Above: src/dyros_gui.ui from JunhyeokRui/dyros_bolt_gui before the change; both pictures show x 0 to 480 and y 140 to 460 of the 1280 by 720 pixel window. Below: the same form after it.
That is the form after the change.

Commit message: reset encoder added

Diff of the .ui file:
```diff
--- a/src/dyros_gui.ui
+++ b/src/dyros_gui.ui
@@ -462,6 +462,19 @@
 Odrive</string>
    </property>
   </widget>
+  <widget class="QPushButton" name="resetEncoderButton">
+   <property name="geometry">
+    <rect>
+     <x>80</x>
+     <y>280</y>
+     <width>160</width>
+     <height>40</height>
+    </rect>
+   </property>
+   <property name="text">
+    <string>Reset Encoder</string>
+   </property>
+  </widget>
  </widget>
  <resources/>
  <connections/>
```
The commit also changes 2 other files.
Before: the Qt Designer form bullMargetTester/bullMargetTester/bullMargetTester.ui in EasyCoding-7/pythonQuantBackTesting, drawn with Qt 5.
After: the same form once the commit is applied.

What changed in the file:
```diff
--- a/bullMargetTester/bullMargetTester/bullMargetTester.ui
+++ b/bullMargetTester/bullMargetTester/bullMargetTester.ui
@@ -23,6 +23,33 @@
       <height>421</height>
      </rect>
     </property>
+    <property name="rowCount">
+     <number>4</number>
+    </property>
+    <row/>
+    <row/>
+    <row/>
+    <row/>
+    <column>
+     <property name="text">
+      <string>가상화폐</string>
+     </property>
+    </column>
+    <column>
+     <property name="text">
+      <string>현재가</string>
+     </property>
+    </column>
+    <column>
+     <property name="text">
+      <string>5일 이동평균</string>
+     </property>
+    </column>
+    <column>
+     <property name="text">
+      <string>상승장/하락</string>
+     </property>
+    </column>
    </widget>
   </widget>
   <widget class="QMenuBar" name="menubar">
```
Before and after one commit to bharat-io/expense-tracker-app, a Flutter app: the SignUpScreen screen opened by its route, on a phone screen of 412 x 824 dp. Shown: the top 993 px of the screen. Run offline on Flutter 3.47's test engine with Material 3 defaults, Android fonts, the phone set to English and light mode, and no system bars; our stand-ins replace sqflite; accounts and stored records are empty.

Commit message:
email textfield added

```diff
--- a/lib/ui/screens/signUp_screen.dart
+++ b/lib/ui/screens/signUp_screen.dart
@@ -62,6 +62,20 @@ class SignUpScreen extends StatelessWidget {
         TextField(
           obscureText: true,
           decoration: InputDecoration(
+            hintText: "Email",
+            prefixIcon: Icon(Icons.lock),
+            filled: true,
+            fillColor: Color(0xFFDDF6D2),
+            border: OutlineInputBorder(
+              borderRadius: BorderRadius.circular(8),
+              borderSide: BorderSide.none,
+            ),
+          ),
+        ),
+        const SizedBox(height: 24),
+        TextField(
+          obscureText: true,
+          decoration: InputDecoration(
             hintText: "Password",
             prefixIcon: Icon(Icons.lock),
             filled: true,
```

::::

* [Activity] Take from the listing every line in which the word "true" appears.

* [Response area]
           obscureText: true,
+            filled: true,
+          obscureText: true,
             filled: true,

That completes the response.